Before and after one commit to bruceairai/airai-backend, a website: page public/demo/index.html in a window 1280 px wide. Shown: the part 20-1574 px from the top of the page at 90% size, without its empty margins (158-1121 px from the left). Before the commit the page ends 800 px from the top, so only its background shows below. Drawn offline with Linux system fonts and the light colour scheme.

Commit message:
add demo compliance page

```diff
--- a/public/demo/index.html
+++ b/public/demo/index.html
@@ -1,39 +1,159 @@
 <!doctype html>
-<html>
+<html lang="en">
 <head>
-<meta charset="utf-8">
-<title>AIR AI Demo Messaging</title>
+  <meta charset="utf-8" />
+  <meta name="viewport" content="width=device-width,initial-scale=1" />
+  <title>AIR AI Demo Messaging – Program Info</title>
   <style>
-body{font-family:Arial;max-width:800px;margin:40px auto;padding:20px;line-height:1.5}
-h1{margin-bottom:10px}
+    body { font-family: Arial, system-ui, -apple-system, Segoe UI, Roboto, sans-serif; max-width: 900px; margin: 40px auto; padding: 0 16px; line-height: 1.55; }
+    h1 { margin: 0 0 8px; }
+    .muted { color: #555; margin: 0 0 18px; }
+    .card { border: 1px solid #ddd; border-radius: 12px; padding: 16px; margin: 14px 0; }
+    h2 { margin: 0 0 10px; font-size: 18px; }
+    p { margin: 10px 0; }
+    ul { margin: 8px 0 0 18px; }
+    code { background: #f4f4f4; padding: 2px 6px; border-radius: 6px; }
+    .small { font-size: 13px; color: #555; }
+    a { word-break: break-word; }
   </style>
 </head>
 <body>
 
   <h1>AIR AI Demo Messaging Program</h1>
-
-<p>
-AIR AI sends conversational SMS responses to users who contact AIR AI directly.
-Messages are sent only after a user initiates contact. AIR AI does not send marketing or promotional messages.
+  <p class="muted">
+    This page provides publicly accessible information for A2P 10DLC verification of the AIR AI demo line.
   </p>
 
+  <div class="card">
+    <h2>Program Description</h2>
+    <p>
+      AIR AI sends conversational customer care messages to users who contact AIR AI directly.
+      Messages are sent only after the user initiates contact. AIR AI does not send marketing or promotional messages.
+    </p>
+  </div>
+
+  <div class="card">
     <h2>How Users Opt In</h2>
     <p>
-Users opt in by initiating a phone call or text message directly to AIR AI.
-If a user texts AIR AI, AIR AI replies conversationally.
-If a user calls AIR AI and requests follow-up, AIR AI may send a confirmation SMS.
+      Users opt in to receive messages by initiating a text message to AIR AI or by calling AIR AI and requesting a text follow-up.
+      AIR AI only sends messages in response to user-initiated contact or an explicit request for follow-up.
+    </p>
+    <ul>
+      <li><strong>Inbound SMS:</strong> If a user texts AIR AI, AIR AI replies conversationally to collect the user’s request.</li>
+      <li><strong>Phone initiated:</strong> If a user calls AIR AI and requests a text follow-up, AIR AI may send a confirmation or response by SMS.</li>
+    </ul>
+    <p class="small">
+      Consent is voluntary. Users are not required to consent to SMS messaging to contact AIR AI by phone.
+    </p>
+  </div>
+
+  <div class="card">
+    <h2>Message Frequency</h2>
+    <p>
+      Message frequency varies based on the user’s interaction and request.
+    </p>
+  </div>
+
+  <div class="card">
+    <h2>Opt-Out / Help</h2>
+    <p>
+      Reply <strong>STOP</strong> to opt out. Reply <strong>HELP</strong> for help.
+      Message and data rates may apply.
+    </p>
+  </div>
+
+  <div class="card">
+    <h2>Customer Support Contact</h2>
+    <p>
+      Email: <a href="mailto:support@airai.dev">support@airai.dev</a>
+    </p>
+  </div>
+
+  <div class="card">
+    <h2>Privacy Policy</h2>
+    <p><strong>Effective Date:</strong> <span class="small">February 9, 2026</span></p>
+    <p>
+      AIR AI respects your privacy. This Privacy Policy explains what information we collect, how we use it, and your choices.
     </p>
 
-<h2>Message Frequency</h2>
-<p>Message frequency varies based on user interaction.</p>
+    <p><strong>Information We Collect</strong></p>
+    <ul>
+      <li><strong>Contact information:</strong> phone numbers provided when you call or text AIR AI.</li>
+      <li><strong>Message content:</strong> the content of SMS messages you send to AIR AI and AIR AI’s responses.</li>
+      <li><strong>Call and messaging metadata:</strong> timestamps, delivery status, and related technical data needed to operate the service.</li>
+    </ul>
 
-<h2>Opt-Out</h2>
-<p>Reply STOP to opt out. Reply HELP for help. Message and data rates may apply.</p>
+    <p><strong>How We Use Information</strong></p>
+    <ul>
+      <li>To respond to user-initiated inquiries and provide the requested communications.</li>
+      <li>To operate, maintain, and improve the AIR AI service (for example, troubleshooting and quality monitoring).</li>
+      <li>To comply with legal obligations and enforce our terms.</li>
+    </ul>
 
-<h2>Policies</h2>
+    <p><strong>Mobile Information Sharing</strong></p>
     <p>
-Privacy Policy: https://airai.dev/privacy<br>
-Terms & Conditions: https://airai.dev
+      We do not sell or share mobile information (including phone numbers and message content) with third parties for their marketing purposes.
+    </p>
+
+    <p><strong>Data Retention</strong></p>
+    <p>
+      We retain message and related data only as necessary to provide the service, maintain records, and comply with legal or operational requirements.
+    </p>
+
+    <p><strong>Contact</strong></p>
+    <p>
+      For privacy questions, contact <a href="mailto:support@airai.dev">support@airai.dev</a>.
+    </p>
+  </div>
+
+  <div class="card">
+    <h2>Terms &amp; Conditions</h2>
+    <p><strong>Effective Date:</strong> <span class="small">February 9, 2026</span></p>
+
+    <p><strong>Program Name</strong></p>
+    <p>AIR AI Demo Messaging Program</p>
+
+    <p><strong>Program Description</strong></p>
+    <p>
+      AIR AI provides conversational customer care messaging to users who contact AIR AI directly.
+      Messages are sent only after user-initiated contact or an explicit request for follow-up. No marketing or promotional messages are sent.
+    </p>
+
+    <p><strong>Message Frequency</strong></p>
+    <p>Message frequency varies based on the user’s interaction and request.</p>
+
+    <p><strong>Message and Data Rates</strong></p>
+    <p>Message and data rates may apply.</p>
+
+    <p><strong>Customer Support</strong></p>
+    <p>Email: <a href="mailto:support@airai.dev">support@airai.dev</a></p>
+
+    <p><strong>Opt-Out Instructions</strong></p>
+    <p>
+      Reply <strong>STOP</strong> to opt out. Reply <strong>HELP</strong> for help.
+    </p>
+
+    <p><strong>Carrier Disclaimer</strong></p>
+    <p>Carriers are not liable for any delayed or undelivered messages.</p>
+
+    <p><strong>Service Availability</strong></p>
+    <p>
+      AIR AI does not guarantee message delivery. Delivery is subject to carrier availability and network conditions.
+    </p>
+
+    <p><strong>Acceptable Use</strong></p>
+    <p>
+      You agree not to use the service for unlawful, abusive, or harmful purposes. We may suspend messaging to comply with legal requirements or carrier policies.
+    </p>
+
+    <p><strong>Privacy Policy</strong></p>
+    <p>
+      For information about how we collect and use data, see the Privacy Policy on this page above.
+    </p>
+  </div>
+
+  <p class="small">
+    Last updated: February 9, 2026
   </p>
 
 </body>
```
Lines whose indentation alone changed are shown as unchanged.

◆ ◆ ◆

◆ Exercise requirements ◆
Scan the listing above for the word "Arial" and copy every line that holds it.

◆ Task response ◆
-body{font-family:Arial;max-width:800px;margin:40px auto;padding:20px;line-height:1.5}
+    body { font-family: Arial, system-ui, -apple-system, Segoe UI, Roboto, sans-serif; max-width: 900px; margin: 40px auto; padding: 0 16px; line-height: 1.55; }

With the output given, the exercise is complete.